Party to Rahul: we are confused, need overhaul | delhi | Hindustan Times
Today in New Delhi, India
Jul 21, 2017-Friday
New Delhi
  • Humidity
  • Wind

Party to Rahul: we are confused, need overhaul

It was a reality check for Rahul Gandhi on the state of affairs in the Congress in his first formal interaction with party leaders as vice-president which saw lot of fireworks, blame game and complaints of oneupmanship. Aurangzeb Naqshbandi reports.

delhi Updated: Feb 01, 2013 01:31 IST
Aurangzeb Naqshbandi

In an open house of Congress office-bearers, Rahul Gandhi, the party's newly appointed vice-president, was told among other things that tickets for elections were being sold and that "the party was in a state of confusion".

In the first formal interaction with office-bearers - where party president Sonia Gandhi was not present - Rahul prompted leaders to speak up. Opened up they did, and it was a litany on the party's malfunctioning.

The highlight of more than two-hour-long closed door inconclusive meeting during which 18 leaders spoke was the remark by general secretary Digvijaya Singh that the "party is in a state of confusion".

He urged Rahul to end that indecisive approach and fast-track the decisions regarding organisataional affairs.

His views were echoed by Congress Working Committee (CWC) member Jagmeet Singh Brar, who said the decisions on organisational matters were being "prolonged on one pretext or the other".

The Congress has often been criticised by many of its leaders for what they called the "status-quoist approach".

Another CWC member Shakeel Ahmed alleged that tickets were being sold and on many occasions in-charge of states were not being taken into confidence while taking decisions.

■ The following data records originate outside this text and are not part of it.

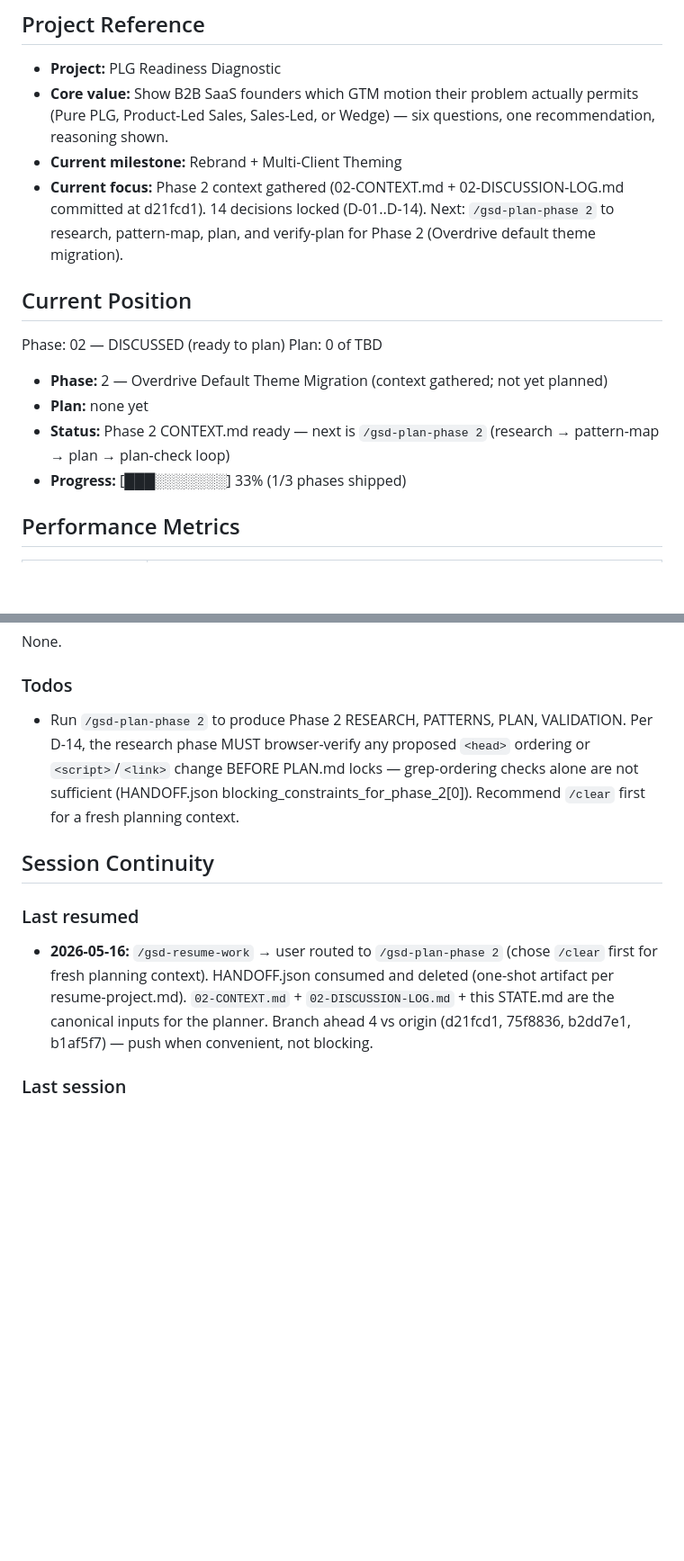
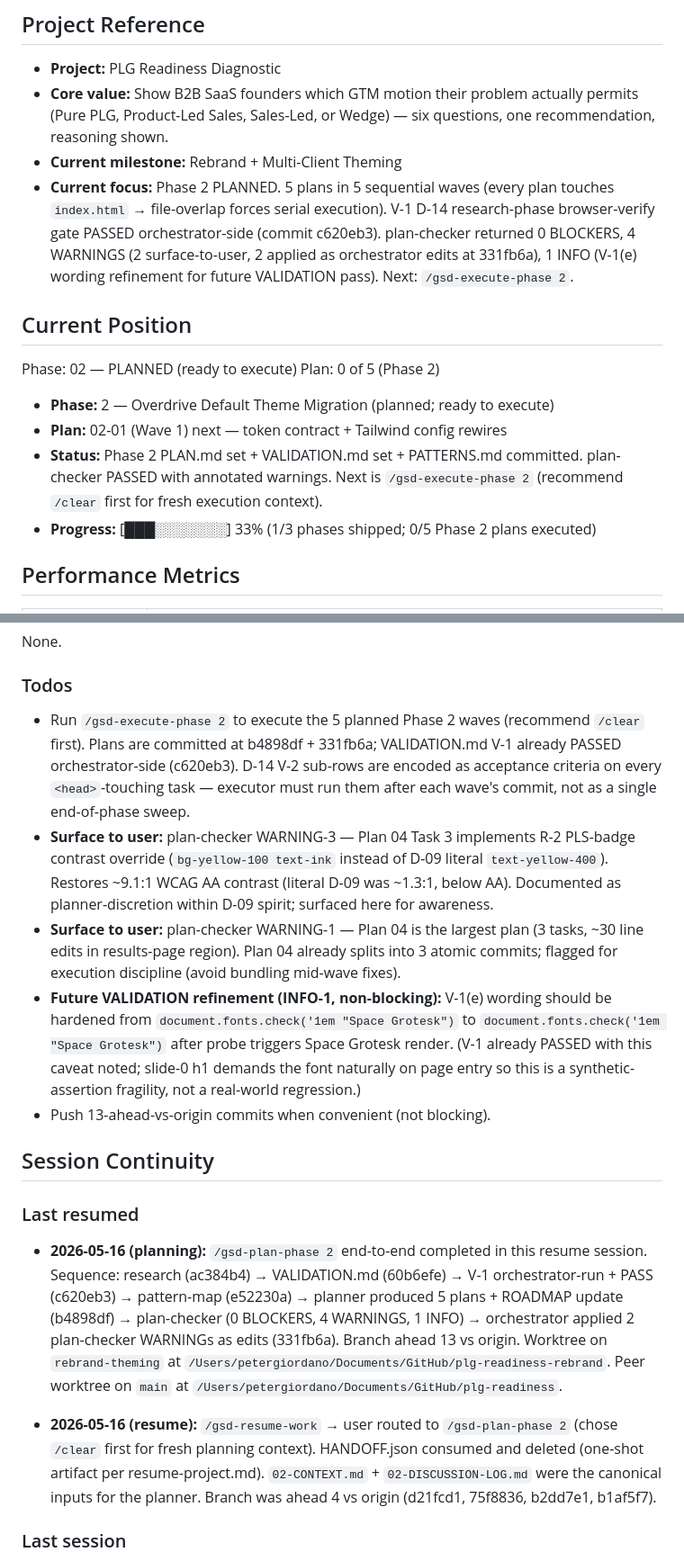
Before and after one commit to petergiordano/plg-readiness, a Markdown page: .planning/STATE.md, 2 parts joined by grey strips. Shown at 90% size. Rendered like a GitHub page; blank space fills up the shorter version.

```diff
--- a/.planning/STATE.md
+++ b/.planning/STATE.md
@@ -19,17 +19,17 @@ progress:
 - **Project:** PLG Readiness Diagnostic
 - **Core value:** Show B2B SaaS founders which GTM motion their problem actually permits (Pure PLG, Product-Led Sales, Sales-Led, or Wedge) — six questions, one recommendation, reasoning shown.
 - **Current milestone:** Rebrand + Multi-Client Theming
-- **Current focus:** Phase 2 context gathered (02-CONTEXT.md + 02-DISCUSSION-LOG.md committed at d21fcd1). 14 decisions locked (D-01..D-14). Next: `/gsd-plan-phase 2` to research, pattern-map, plan, and verify-plan for Phase 2 (Overdrive default theme migration).
+- **Current focus:** Phase 2 PLANNED. 5 plans in 5 sequential waves (every plan touches `index.html` → file-overlap forces serial execution). V-1 D-14 research-phase browser-verify gate PASSED orchestrator-side (commit c620eb3). plan-checker returned 0 BLOCKERS, 4 WARNINGS (2 surface-to-user, 2 applied as orchestrator edits at 331fb6a), 1 INFO (V-1(e) wording refinement for future VALIDATION pass). Next: `/gsd-execute-phase 2`.
 
 ## Current Position
 
-Phase: 02 — DISCUSSED (ready to plan)
-Plan: 0 of TBD
+Phase: 02 — PLANNED (ready to execute)
+Plan: 0 of 5 (Phase 2)
 
-- **Phase:** 2 — Overdrive Default Theme Migration (context gathered; not yet planned)
-- **Plan:** none yet
-- **Status:** Phase 2 CONTEXT.md ready — next is `/gsd-plan-phase 2` (research → pattern-map → plan → plan-check loop)
-- **Progress:** [███░░░░░░░] 33% (1/3 phases shipped)
+- **Phase:** 2 — Overdrive Default Theme Migration (planned; ready to execute)
+- **Plan:** 02-01 (Wave 1) next — token contract + Tailwind config rewires
+- **Status:** Phase 2 PLAN.md set + VALIDATION.md set + PATTERNS.md committed. plan-checker PASSED with annotated warnings. Next is `/gsd-execute-phase 2` (recommend `/clear` first for fresh execution context).
+- **Progress:** [███░░░░░░░] 33% (1/3 phases shipped; 0/5 Phase 2 plans executed)
 
 ## Performance Metrics
 
@@ -64,13 +64,19 @@ None.
 
 ### Todos
 
-- Run `/gsd-plan-phase 2` to produce Phase 2 RESEARCH, PATTERNS, PLAN, VALIDATION. Per D-14, the research phase MUST browser-verify any proposed `<head>` ordering or `<script>`/`<link>` change BEFORE PLAN.md locks — grep-ordering checks alone are not sufficient (HANDOFF.json blocking_constraints_for_phase_2[0]). Recommend `/clear` first for a fresh planning context.
+- Run `/gsd-execute-phase 2` to execute the 5 planned Phase 2 waves (recommend `/clear` first). Plans are committed at b4898df + 331fb6a; VALIDATION.md V-1 already PASSED orchestrator-side (c620eb3). D-14 V-2 sub-rows are encoded as acceptance criteria on every `<head>`-touching task — executor must run them after each wave's commit, not as a single end-of-phase sweep.
+- **Surface to user:** plan-checker WARNING-3 — Plan 04 Task 3 implements R-2 PLS-badge contrast override (`bg-yellow-100 text-ink` instead of D-09 literal `text-yellow-400`). Restores ~9.1:1 WCAG AA contrast (literal D-09 was ~1.3:1, below AA). Documented as planner-discretion within D-09 spirit; surfaced here for awareness.
+- **Surface to user:** plan-checker WARNING-1 — Plan 04 is the largest plan (3 tasks, ~30 line edits in results-page region). Plan 04 already splits into 3 atomic commits; flagged for execution discipline (avoid bundling mid-wave fixes).
+- **Future VALIDATION refinement (INFO-1, non-blocking):** V-1(e) wording should be hardened from `document.fonts.check('1em "Space Grotesk")` to `document.fonts.check('1em "Space Grotesk")` after probe triggers Space Grotesk render. (V-1 already PASSED with this caveat noted; slide-0 h1 demands the font naturally on page entry so this is a synthetic-assertion fragility, not a real-world regression.)
+- Push 13-ahead-vs-origin commits when convenient (not blocking).
 
 ## Session Continuity
 
 ### Last resumed
 
-- **2026-05-16:** `/gsd-resume-work` → user routed to `/gsd-plan-phase 2` (chose `/clear` first for fresh planning context). HANDOFF.json consumed and deleted (one-shot artifact per resume-project.md). `02-CONTEXT.md` + `02-DISCUSSION-LOG.md` + this STATE.md are the canonical inputs for the planner. Branch ahead 4 vs origin (d21fcd1, 75f8836, b2dd7e1, b1af5f7) — push when convenient, not blocking.
+- **2026-05-16 (planning):** `/gsd-plan-phase 2` end-to-end completed in this resume session. Sequence: research (ac384b4) → VALIDATION.md (60b6efe) → V-1 orchestrator-run + PASS (c620eb3) → pattern-map (e52230a) → planner produced 5 plans + ROADMAP update (b4898df) → plan-checker (0 BLOCKERS, 4 WARNINGS, 1 INFO) → orchestrator applied 2 plan-checker WARNINGs as edits (331fb6a). Branch ahead 13 vs origin. Worktree on `rebrand-theming` at `/Users/petergiordano/Documents/GitHub/plg-readiness-rebrand`. Peer worktree on `main` at `/Users/petergiordano/Documents/GitHub/plg-readiness`.
+
+- **2026-05-16 (resume):** `/gsd-resume-work` → user routed to `/gsd-plan-phase 2` (chose `/clear` first for fresh planning context). HANDOFF.json consumed and deleted (one-shot artifact per resume-project.md). `02-CONTEXT.md` + `02-DISCUSSION-LOG.md` were the canonical inputs for the planner. Branch was ahead 4 vs origin (d21fcd1, 75f8836, b2dd7e1, b1af5f7).
 
 ### Last session
 
```
Also changed, not shown: other parts of .planning/STATE.md (+19 -8 lines).
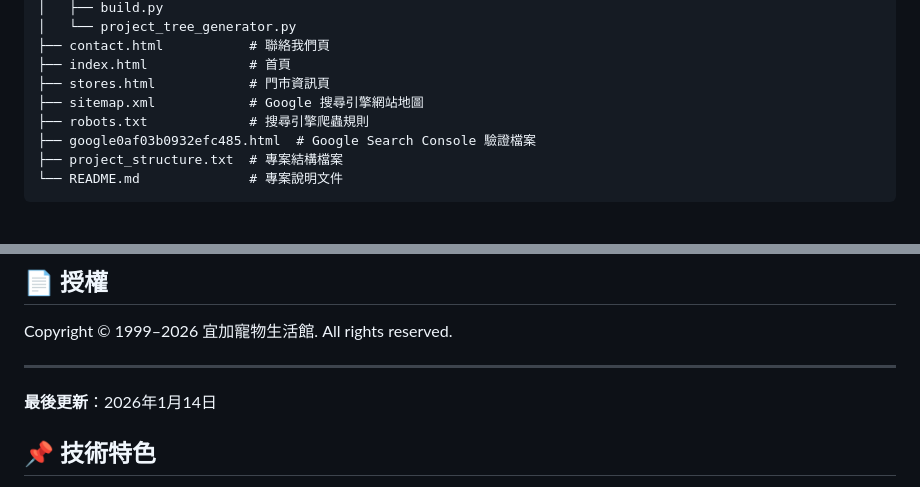
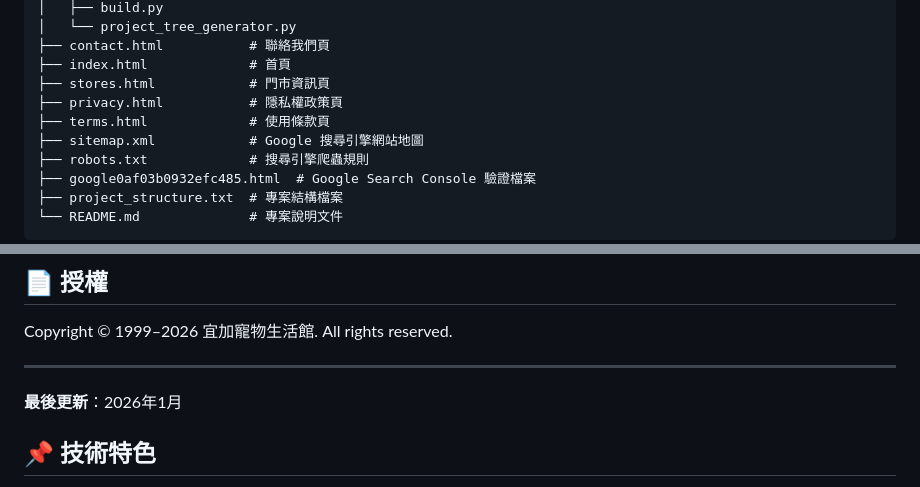
Before and after one commit to yichai-tw/yichai-tw.github.io, a Markdown page: README.md, 2 parts joined by grey strips. Drawn GitHub-style; blank space fills up the shorter version.

```diff
--- a/README.md
+++ b/README.md
@@ -42,6 +42,8 @@ official-site/
 ├── contact.html           # 聯絡我們頁
 ├── index.html             # 首頁
 ├── stores.html            # 門市資訊頁
+├── privacy.html           # 隱私權政策頁
+├── terms.html             # 使用條款頁
 ├── sitemap.xml            # Google 搜尋引擎網站地圖
 ├── robots.txt             # 搜尋引擎爬蟲規則
 ├── google0af03b0932efc485.html  # Google Search Console 驗證檔案
@@ -206,7 +243,7 @@ Copyright © 1999–2026 宜加寵物生活館. All rights reserved.
 
 ---
 
-**最後更新**：2026年1月14日
+**最後更新**：2026年1月
 
 ## 📌 技術特色
 
```
Also changed, not shown: other parts of README.md (+39 -0 lines).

Ghulam Nabi Azad, who holds the dual charge as health minister and party general secretary, demanded strict enforcement of the one-man-one-post formula.

Another general secretary Birender Singh called for maintaining balance of power, which he said was otherwise limited to just few people in the party.

His colleague BK Hariprasad said the Congress was increasingly becoming the party of rich people and that many "outsiders" were nominated on boards of directors of various nationalised banks.

Sonia's political secretary Ahmed Patel lamented that leaders have become laggards and stressed on commitment and accountability factors.

He also demanded a cooling period of six years for those coming from other parties.

Senior general secretary Janardan Dwivedi said Rahul wanted leaders to speak out their mind and not hide anything for the benefit of the party.

Some general secretaries as also other leaders complained that some seniors are getting promotions despite losing states under their charge.

After the meeting, Rahul said the discussions were on "general issues and very good" and that he just listened to what the people had to say.